We’ve all gone searching in the fridge or pantry for a snack, only to stumble across something that has been sitting there for far too long. While some foods clearly show sings of spoilage, not all food expires at the same rate. In fact, foods like honey and sugar will last forever as long as they’re properly stored.
But what about kombucha? Does kombucha go bad? We’re here to give you all the facts about the shelf-life of kombucha.
Best Before Doesn’t Mean Expiration Date
On any bottle of kombucha that you buy in the store, you will find a best before date. Now, many people view the best before date as another way to say expiration date, but this isn’t correct. Generally, the best before date is the date that manufacturers recommend that the item be consumed, but it doesn’t always represent the expiration date. When it comes to kombucha, the best before date is the time period that the manufacturer guarantees quality flavour, according to RISE Kombucha.
In fact, kombucha does not actually expire in the technical sense. Due to it’s low PH levels creating a highly acidic environment, kombucha naturally eliminates the growth of potentially harmful microorganisms. What this means is that kombucha could have an indefinite shelf life. The only factor to be aware of is that flavoured kombucha can contain bits of fruit which potentially could develop mould over time. In it’s most pure state of raw kombucha, like vinegar, can last forever.

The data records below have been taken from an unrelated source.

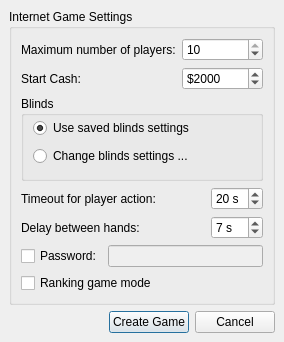
Qt form src/gui/qt/createinternetgamedialog.ui (pokerth/pokerth) before a commit.
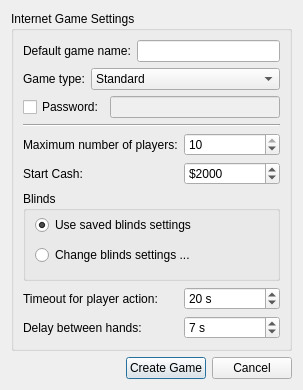
The same form after that commit. Icons and pictures are not drawn.

Commit message: GUI: new game types and game name fields in settings and createinternetgame dialogs

```diff
--- a/src/gui/qt/createinternetgamedialog.ui
+++ b/src/gui/qt/createinternetgamedialog.ui
@@ -6,27 +6,130 @@
    <rect>
     <x>0</x>
     <y>0</y>
-    <width>284</width>
-    <height>342</height>
+    <width>303</width>
+    <height>390</height>
    </rect>
   </property>
   <property name="windowTitle">
    <string>Create Internet Game</string>
   </property>
-  <layout class="QGridLayout">
-   <property name="margin">
-    <number>9</number>
-   </property>
-   <property name="spacing">
-    <number>6</number>
-   </property>
+  <layout class="QGridLayout" name="gridLayout_2">
    <item row="0" column="0">
     <widget class="QGroupBox" name="groupBox">
      <property name="title">
       <string>Internet Game Settings</string>
      </property>
-     <layout class="QGridLayout">
-      <item row="0" column="0">
+     <layout class="QGridLayout" name="gridLayout">
+      <item row="0" column="0" colspan="2">
+       <layout class="QHBoxLayout" name="horizontalLayout_8">
+        <item>
+         <widget class="QLabel" name="label_23">
+          <property name="text">
+           <string>Default game name:</string>
+          </property>
+         </widget>
+        </item>
+        <item>
+         <widget class="QLineEdit" name="lineEdit_gameName"/>
+        </item>
+       </layout>
+      </item>
+      <item row="1" column="0" colspan="2">
+       <layout class="QHBoxLayout" name="horizontalLayout">
+        <item>
+         <widget class="QLabel" name="label_3">
+          <property name="text">
+           <string>Game type:</string>
+          </property>
+         </widget>
+        </item>
+        <item>
+         <widget class="QComboBox" name="comboBox_gameType">
+          <property name="sizePolicy">
+           <sizepolicy hsizetype="MinimumExpanding" vsizetype="Fixed">
+            <horstretch>0</horstretch>
+            <verstretch>0</verstretch>
+           </sizepolicy>
+          </property>
+          <item>
+           <property name="text">
+            <string>Standard</string>
+           </property>
+           <property name="icon">
+            <iconset resource="resources/pokerth.qrc">
+             <normaloff>:/gfx/player_play.png</normaloff>:/gfx/player_play.png</iconset>
+           </property>
+          </item>
+          <item>
+           <property name="text">
+            <string>Registered players only</string>
+           </property>
+           <property name="icon">
+            <iconset resource="resources/pokerth.qrc">
+             <normaloff>:/gfx/registered.png</normaloff>:/gfx/registered.png</iconset>
+           </property>
+          </item>
+          <item>
+           <property name="text">
+            <string>Invited players only</string>
+           </property>
+           <property name="icon">
+            <iconset resource="resources/pokerth.qrc">
+             <normaloff>:/gfx/list_add_user.png</normaloff>:/gfx/list_add_user.png</iconset>
+           </property>
+          </item>
+          <item>
+           <property name="text">
+            <string>Ranking game</string>
+           </property>
+           <property name="icon">
+            <iconset resource="resources/pokerth.qrc">
+             <normaloff>:/gfx/cup.png</normaloff>:/gfx/cup.png</iconset>
+           </property>
+          </item>
+         </widget>
+        </item>
+       </layout>
+      </item>
+      <item row="2" column="0" colspan="2">
+       <layout class="QHBoxLayout">
+        <property name="spacing">
+         <number>6</number>
+        </property>
+        <property name="margin">
+         <number>0</number>
+        </property>
+        <item>
+         <widget class="QCheckBox" name="checkBox_Password">
+          <property name="text">
+           <string>Password:</string>
+          </property>
+          <property name="icon">
+           <iconset resource="resources/pokerth.qrc">
+            <normaloff>:/gfx/lock.png</normaloff>:/gfx/lock.png</iconset>
+          </property>
+         </widget>
+        </item>
+        <item>
+         <widget class="QLineEdit" name="lineEdit_Password">
+          <property name="enabled">
+           <bool>false</bool>
+          </property>
+          <property name="echoMode">
+           <enum>QLineEdit::Password</enum>
+          </property>
+         </widget>
+        </item>
+       </layout>
+      </item>
+      <item row="3" column="0" colspan="2">
+       <widget class="Line" name="line">
+        <property name="orientation">
+         <enum>Qt::Horizontal</enum>
+        </property>
+       </widget>
+      </item>
+      <item row="4" column="0">
        <widget class="QLabel" name="label">
         <property name="text">
          <string>Maximum number of players:</string>
@@ -36,7 +139,7 @@
         </property>
        </widget>
       </item>
-      <item row="0" column="1" colspan="3">
+      <item row="4" column="1">
        <widget class="QSpinBox" name="spinBox_quantityPlayers">
         <property name="minimum">
          <number>2</number>
@@ -49,7 +152,7 @@
         </property>
        </widget>
       </item>
-      <item row="1" column="0">
+      <item row="5" column="0">
        <widget class="QLabel" name="label_2">
         <property name="text">
          <string>Start Cash:</string>
@@ -59,7 +162,7 @@
         </property>
        </widget>
       </item>
-      <item row="1" column="1" colspan="3">
+      <item row="5" column="1">
        <widget class="QSpinBox" name="spinBox_startCash">
         <property name="suffix">
          <string/>
@@ -81,7 +184,7 @@
         </property>
        </widget>
       </item>
-      <item row="2" column="0" colspan="4">
+      <item row="6" column="0" colspan="2">
        <widget class="QGroupBox" name="groupBox_2">
         <property name="title">
          <string>Blinds</string>
@@ -110,38 +213,7 @@
         </layout>
        </widget>
       </item>
-      <item row="6" column="0" colspan="4">
-       <layout class="QHBoxLayout">
-        <property name="spacing">
-         <number>6</number>
-        </property>
-        <property name="margin">
-         <number>0</number>
-        </property>
-        <item>
-         <widget class="QCheckBox" name="checkBox_Password">
-          <property name="text">
-           <string>Password:</string>
-          </property>
-          <property name="icon">
-           <iconset resource="resources/pokerth.qrc">
-            <normaloff>:/gfx/lock.png</normaloff>:/gfx/lock.png</iconset>
-          </property>
-         </widget>
-        </item>
-        <item>
-         <widget class="QLineEdit" name="lineEdit_Password">
-          <property name="enabled">
-           <bool>false</bool>
-          </property>
-          <property name="echoMode">
-           <enum>QLineEdit::Password</enum>
-          </property>
-         </widget>
-        </item>
-       </layout>
-      </item>
-      <item row="3" column="0" colspan="2">
+      <item row="7" column="0">
        <widget class="QLabel" name="label_6">
         <property name="sizePolicy">
          <sizepolicy hsizetype="Minimum" vsizetype="Preferred">
@@ -157,7 +229,23 @@
         </property>
        </widget>
       </item>
-      <item row="4" column="0" colspan="2">
+      <item row="7" column="1">
+       <widget class="QSpinBox" name="spinBox_netTimeOutPlayerAction">
+        <property name="suffix">
+         <string> s</string>
+        </property>
+        <property name="minimum">
+         <number>5</number>
+        </property>
+        <property name="maximum">
+         <number>60</number>
+        </property>
+        <property name="value">
+         <number>20</number>
+        </property>
+       </widget>
+      </item>
+      <item row="8" column="0">
        <widget class="QLabel" name="label_5">
         <property name="text">
          <string>Delay between hands:</string>
@@ -167,23 +255,7 @@
         </property>
        </widget>
       </item>
-      <item row="3" column="2" colspan="2">
-       <widget class="QSpinBox" name="spinBox_netTimeOutPlayerAction">
-        <property name="suffix">
-         <string> s</string>
-        </property>
-        <property name="minimum">
-         <number>5</number>
-        </property>
-        <property name="maximum">
-         <number>60</number>
-        </property>
-        <property name="value">
-         <number>20</number>
-        </property>
-       </widget>
-      </item>
-      <item row="4" column="2" colspan="2">
+      <item row="8" column="1">
        <widget class="QSpinBox" name="spinBox_netDelayBetweenHands">
         <property name="sizePolicy">
          <sizepolicy hsizetype="Expanding" vsizetype="Fixed">
@@ -205,23 +277,6 @@
         </property>
        </widget>
       </item>
-      <item row="7" column="0" colspan="4">
-       <widget class="QCheckBox" name="checkBox_rankingMode">
-        <property name="statusTip">
-         <string>This game will affect players ranking level</string>
-        </property>
-        <property name="whatsThis">
-         <string>This game will affect players ranking level</string>
-        </property>
-        <property name="text">
-         <string>Ranking game mode</string>
-        </property>
-        <property name="icon">
-         <iconset resource="resources/pokerth.qrc">
-          <normaloff>:/gfx/cup.png</normaloff>:/gfx/cup.png</iconset>
-        </property>
-       </widget>
-      </item>
      </layout>
     </widget>
    </item>
```
The commit also changes 7 other files.
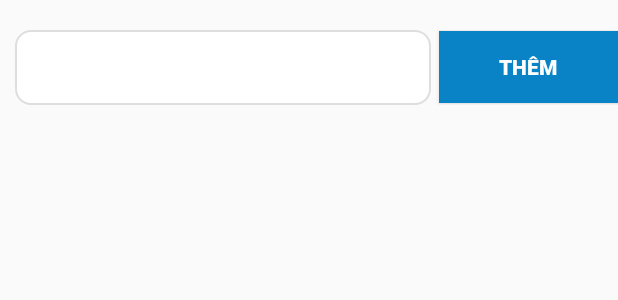
After one commit to at-thanbt/travelapp, an Android app: the layout activity_add_message.xml on its own in the app's theme, with its tools: preview values and no code run, on a phone screen of 412 x 824 dp. The commit adds this screen. Shown: the top 300 px of the screen. Run offline under Robolectric (Android 15) with nearby library versions, the phone set to English and light mode, and no system bars.

Commit message:
send message group chat

```diff
--- a/app/src/main/java/com/example/asiantech/travelapp/activities/AddTourristActivity.java
+++ b/app/src/main/java/com/example/asiantech/travelapp/activities/AddTourristActivity.java
@@ -49,7 +49,6 @@ public class AddTourristActivity extends AppCompatActivity {
     private RecyclerView mRecyclerViewListTourist;
     private ListTouristAdapter mAdapter;
     private FloatingActionButton mBtnAdd;
-    //private EditText mEdtAdd;
 
     private String mIdTour;
 
@@ -59,7 +58,6 @@ public class AddTourristActivity extends AppCompatActivity {
         Firebase.setAndroidContext(this);
         mRecyclerViewListTourist = (RecyclerView) findViewById(R.id.rcvListTourist);
         mBtnAdd = (FloatingActionButton) findViewById(R.id.btnAddTourist);
-        //mEdtAdd = (EditText) findViewById(R.id.edtAddTourist);
 
         mIdTour = getIntent().getStringExtra(HomeBlankFragment.ID_TOUR);
         initData();
@@ -114,7 +112,6 @@ public class AddTourristActivity extends AppCompatActivity {
                         });
                         RequestQueue rQueue = Volley.newRequestQueue(AddTourristActivity.this);
                         rQueue.add(request);
-                        //User user = new User(UUID.randomUUID().toString(), "", content1,edtPrice.getText().toString() );
                         Firebase.setAndroidContext(AddTourristActivity.this);
                         myFirebaseRef = new Firebase("https://travelapp-4961a.firebaseio.com/user/"+mIdTour);
                         Map<String, String> map = new HashMap<String, String>();
--- a/app/src/main/java/com/example/asiantech/travelapp/activities/DetailTourActivity.java
+++ b/app/src/main/java/com/example/asiantech/travelapp/activities/DetailTourActivity.java
@@ -18,6 +18,7 @@ import com.example.asiantech.travelapp.R;
 import com.example.asiantech.travelapp.activities.fragments.HomeBlankFragment;
 import com.example.asiantech.travelapp.activities.fragments.NotifyFragment;
 import com.example.asiantech.travelapp.activities.fragments.ScheduleFragment;
+import com.example.asiantech.travelapp.activities.fragments.SendMessageFragment;
 
 import java.util.ArrayList;
 import java.util.List;
@@ -78,6 +79,7 @@ public class DetailTourActivity extends AppCompatActivity {
         ViewPagerAdapter adapter = new ViewPagerAdapter(getSupportFragmentManager());
         adapter.addFragment(new ScheduleFragment(), "Kế Hoạch");
         adapter.addFragment(new NotifyFragment(), "Thông báo");
+        adapter.addFragment(new SendMessageFragment(), "Nhắn tin");
         viewPager.setAdapter(adapter);
     }
 
--- /dev/null
+++ b/app/src/main/res/layout/activity_add_message.xml
@@ -0,0 +1,34 @@
+<?xml version="1.0" encoding="utf-8"?>
+<RelativeLayout xmlns:android="http://schemas.android.com/apk/res/android"
+    android:orientation="vertical"
+    android:layout_width="match_parent"
+    android:layout_marginTop="20dp"
+    android:layout_height="match_parent">
+    <LinearLayout
+        android:layout_width="match_parent"
+        android:weightSum="10"
+        android:gravity="center"
+        android:layout_height="50dp">
+        <EditText
+            android:layout_width="0dp"
+            android:layout_weight="7"
+            android:layout_marginLeft="10dp"
+            android:layout_height="match_parent"
+            android:background="@drawable/bg_btn_contact"
+            android:enabled="false"
+            android:id="@+id/edtUserChat"
+            />
+        <Button
+            android:layout_width="0dp"
+            android:layout_height="wrap_content"
+            android:layout_weight="3"
+            android:textColor="@android:color/white"
+            android:text="Thêm"
+            android:textStyle="bold"
+            android:layout_marginLeft="5dp"
+            android:background="#0983C5"
+            android:layout_gravity="center"
+            />
+    </LinearLayout>
+
+</RelativeLayout>
```
Also changed, not shown: app/src/main/java/com/example/asiantech/travelapp/activities/AddMessageActivity.java (added, +17 -0 lines), app/src/main/java/com/example/asiantech/travelapp/activities/adapters/MessageAdapter.java (added, +59 -0 lines), app/src/main/java/com/example/asiantech/travelapp/activities/fragments/SendMessageFragment.java (added, +96 -0 lines), app/src/main/java/com/example/asiantech/travelapp/activities/objects/Message.java (added, +12 -0 lines), app/src/main/res/layout/fragment_send_message.xml (added, +38 -0 lines).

Now, this doesn’t mean you should go off and drink any kombucha you find lying around. In reality, kombucha continues to ferment the longer it sits, which means the microorganisms in the drink will continue to consume the sugar in the brew. Consequently, the flavours will change as it will become more vinegary the longer it passes its best before date. This generally won’t lead to a drink that is dangerous to consume, but it isn’t something we would recommend a person drink as the kombucha will be extremely sour and bitter. But to answer the question: Does kombucha go bad? The answer is yes, but not in the way you may think.
What about Refrigeration?
Since kombucha is a fermented drink that is packed full of microorganisms, proper storage is essential. According to RISE Kombucha, “If [kombucha] is not refrigerated, the content will become vinegary, continue to ferment and will create more C02.” Much like we discussed above, it is not wise to drink kombucha that over-ferments because it will lead to off-putting flavours and a ruined product.
Moreover, there is also another danger to unrefrigerated kombucha when it continues to fermentation. As the carbon dioxide levels continue to build up, bottles are at risk of exploding suddenly from the build up of the excess gas. You may be enjoying your favourite T.V. show in the living room when your pantry sounds like its being bombarded with artillery. And you’ll be stuck cleaning a sour, vinegary mess. Thus, it’s important to keep your kombucha in the fridge to greatly slow down the fermentation process.
What if I’m a Home Brewer?
If you brew your own kombucha you have probably wondered does kombucha go bad? and how long it is safe to sit in your fridge? The answer is as long as you like depending on your preferences. Since there are no health risks other than visible mould (the same blue and fuzzy bits you would find on any food) you could drink a bottle of kombucha that is a year old and not be too concerned.
However, in our experience, the kombucha you brew will retain the flavor you desire for at most 2-3 months in the fridge. Longer than that, your kombucha will have fermented out all of the sugar and become quite sour. If vinegar tea is your kind of drink, then you are in luck. Our recommendation is to drink your kombucha quickly and often, fresh is always best. But if you need to keep it longer, rest assured that you are not damaging your body in doing so.
One Important Note
It’s important to note that in our quest to answer the question: does kombucha go bad, we have been assuming that the kombucha has been properly stored. All of this information goes out the window if you’re storing your kombucha in a heated room or in direct sunlight. Under those unfavourable conditions, there’s no telling what kind of funky things will be happening in your brew. So, make sure you store your kombucha in the fridge, or in a dark, cool place at the very least.
If you’re interested in brewing your own kombucha, please visit our shop page. We have kits that will fit all your brewing needs.